More awareness is needed about undiagnosed depression and
self-injury problems among adolescent females at New Zealand
That is the view of University of Otago psychology researcher
Eve Hermansson-Webb, whose doctoral research has highlighted
a ''pervasive problem within New Zealand secondary schools''
of non-suicidal self-injury among adolescent females.
Dr Hermansson-Webb graduated from Otago University last
weekend with a psychology PhD focusing on aspects of
non-suicidal self-injury, and also gained a postgraduate
diploma in clinical psychology.
She undertook questionnaire-linked research involving 160
14-year-old female school pupils at two secondary schools,

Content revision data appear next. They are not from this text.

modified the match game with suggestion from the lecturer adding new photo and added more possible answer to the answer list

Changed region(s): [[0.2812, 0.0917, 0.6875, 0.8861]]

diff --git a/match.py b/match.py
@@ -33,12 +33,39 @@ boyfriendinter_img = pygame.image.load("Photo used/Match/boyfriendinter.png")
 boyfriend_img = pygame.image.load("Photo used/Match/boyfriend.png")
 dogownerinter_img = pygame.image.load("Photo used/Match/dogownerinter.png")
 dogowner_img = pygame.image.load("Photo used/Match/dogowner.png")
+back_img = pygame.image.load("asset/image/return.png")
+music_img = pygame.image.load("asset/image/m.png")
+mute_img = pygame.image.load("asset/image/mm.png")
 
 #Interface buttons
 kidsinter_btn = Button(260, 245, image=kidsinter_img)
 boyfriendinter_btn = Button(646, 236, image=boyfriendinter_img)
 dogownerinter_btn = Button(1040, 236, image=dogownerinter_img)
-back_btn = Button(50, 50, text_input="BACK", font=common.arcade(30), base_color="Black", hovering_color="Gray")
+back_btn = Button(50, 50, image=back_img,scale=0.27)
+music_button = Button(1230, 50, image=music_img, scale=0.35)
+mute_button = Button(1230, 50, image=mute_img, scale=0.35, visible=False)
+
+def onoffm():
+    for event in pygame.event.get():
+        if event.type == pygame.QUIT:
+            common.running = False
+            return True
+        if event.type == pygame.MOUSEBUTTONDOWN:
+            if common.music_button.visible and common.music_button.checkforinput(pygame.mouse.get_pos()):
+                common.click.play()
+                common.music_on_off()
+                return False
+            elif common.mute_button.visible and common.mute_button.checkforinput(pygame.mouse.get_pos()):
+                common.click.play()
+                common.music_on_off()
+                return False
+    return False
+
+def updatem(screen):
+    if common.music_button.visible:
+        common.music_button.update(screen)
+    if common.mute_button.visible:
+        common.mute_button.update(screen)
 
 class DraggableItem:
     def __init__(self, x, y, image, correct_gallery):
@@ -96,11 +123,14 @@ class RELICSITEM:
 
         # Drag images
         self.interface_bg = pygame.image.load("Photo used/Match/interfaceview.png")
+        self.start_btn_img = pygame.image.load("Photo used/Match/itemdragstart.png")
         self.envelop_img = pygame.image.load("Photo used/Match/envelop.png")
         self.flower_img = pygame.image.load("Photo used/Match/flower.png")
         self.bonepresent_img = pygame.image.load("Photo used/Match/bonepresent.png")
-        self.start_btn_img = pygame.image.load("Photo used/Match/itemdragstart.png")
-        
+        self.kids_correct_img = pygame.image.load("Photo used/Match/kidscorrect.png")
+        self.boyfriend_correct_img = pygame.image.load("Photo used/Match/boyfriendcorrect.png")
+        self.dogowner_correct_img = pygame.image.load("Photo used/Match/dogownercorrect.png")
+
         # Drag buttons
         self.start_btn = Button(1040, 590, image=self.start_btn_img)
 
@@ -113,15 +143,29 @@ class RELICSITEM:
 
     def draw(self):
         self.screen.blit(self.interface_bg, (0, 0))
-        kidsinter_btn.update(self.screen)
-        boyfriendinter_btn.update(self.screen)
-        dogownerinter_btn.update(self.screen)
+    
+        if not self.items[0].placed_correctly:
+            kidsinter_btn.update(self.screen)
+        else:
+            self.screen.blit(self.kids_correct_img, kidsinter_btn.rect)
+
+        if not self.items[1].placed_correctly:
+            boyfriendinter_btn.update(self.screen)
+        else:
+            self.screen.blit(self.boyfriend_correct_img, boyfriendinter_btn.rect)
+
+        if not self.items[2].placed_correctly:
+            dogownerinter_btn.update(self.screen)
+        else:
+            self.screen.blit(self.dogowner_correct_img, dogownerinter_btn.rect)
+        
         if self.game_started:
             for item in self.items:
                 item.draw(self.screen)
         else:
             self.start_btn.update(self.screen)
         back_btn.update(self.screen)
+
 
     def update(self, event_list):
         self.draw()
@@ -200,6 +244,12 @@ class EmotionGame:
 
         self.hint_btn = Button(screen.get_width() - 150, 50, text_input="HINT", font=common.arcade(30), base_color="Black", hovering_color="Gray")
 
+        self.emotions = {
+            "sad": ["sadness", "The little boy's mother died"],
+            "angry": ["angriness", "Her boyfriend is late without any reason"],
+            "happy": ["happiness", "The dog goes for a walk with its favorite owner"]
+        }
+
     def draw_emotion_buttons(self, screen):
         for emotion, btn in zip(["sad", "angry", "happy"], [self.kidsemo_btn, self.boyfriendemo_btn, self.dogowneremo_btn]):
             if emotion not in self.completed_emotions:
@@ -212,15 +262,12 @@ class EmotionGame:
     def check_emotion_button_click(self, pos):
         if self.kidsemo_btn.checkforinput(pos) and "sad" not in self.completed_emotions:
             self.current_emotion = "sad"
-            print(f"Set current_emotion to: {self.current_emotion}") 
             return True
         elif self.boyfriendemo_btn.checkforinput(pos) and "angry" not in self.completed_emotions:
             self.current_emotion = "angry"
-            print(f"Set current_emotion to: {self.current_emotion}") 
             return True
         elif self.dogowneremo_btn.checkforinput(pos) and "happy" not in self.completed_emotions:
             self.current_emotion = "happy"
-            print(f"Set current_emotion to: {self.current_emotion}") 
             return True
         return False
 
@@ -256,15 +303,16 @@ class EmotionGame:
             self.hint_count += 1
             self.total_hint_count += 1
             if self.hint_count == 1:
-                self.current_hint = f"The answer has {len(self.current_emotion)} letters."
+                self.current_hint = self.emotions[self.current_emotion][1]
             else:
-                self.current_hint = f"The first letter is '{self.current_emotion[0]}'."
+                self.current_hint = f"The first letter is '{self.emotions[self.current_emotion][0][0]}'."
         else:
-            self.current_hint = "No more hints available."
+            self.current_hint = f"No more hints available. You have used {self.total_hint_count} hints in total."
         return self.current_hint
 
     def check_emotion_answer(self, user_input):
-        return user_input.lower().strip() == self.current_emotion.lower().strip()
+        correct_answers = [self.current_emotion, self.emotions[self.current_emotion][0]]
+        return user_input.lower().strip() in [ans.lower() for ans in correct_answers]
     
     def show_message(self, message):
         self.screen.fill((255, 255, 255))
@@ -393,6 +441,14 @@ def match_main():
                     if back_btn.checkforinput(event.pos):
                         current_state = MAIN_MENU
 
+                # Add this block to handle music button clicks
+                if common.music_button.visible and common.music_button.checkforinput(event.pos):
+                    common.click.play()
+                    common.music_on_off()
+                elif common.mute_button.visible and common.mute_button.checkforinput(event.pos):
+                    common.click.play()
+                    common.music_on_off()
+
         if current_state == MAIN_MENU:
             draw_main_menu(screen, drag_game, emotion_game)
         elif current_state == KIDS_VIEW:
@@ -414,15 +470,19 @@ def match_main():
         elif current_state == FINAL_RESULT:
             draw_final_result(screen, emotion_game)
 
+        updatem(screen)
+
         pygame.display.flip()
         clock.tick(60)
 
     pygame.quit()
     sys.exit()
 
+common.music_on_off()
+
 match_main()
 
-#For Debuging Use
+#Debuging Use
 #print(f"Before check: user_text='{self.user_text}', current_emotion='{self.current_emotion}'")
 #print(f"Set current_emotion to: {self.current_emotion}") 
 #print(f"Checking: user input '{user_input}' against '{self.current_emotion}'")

one in the North Island and the other in the South Island.
And 118 school guidance counsellors throughout the country
also participated in another survey.
The self-injuries she was investigating were generally of a
superficial nature or caused ''mild to moderate tissue
She found that of the 160 pupils, 12.5% (20) had injured
themselves, often by cutting or burning, often on arms, legs
or stomach. And 20% of the overall group were experiencing
Guidance counsellors were well aware of issues involving
adolescent self-injury of this kind. All had encountered it
and they were doing a ''great job'' of supporting affected
pupils, she said.
But the counsellors had estimated its prevalence at between
5% and 10%, which was significantly below the 12.5% level
found in her survey.
Some cases could be slipping ''through the cracks'' and not
Wider awareness of the problems, among parents and teachers,
would also be helpful in ''picking up'' other cases, to
ensure that any other affected pupils were also getting
She emphasised there was no need for ''alarm'' about the
situation, but self-injury was an indication of underlying
distress and, in some cases, was a maladaptive ''coping
response to stressful situations''. She advised pupils who
had injured themselves to talk to a trusted adult, including
a parent, teacher or school guidance counsellor. A general
practitioner could also provide further advice.
Dr Hermansson-Webb's PhD topic was '' `With Friends Like
These ...': The Social Contagion of Non Suicidal Self-Injury
Among Adolescent Females''.
Having a group of close friends was generally protective
against the possibility of self-injury, but there was also
evidence of a ''clustering'' of self-injury and depression
among some friends, she said.
Dr Marc Wilson, at the Victoria University of Wellington
psychology department, is leading a major study, funded by
the Health Research Council, into such injuries.
Dr Wilson has said that, in most cases, such self-injury was
not a suicide attempt or a precursor to suicide.
The injuries were ''a way of dealing with overwhelming
negative thoughts and emotions'', he said.
Where to get help
Depression Helpline (8am-midnight): 0800-111-757
Samaritans: 0800-211-211/(04) 473-9739
Suicide Crisis Helpline: 0508-828-865
Youthline: 0800-376-633, free text 234 or email email@example.com
What's Up (for 5-18 year olds; 1pm-11pm): 0800-942-8787
Kidsline (for children 14 and under; 4pm-6pm weekdays):
If it is an emergency, call 111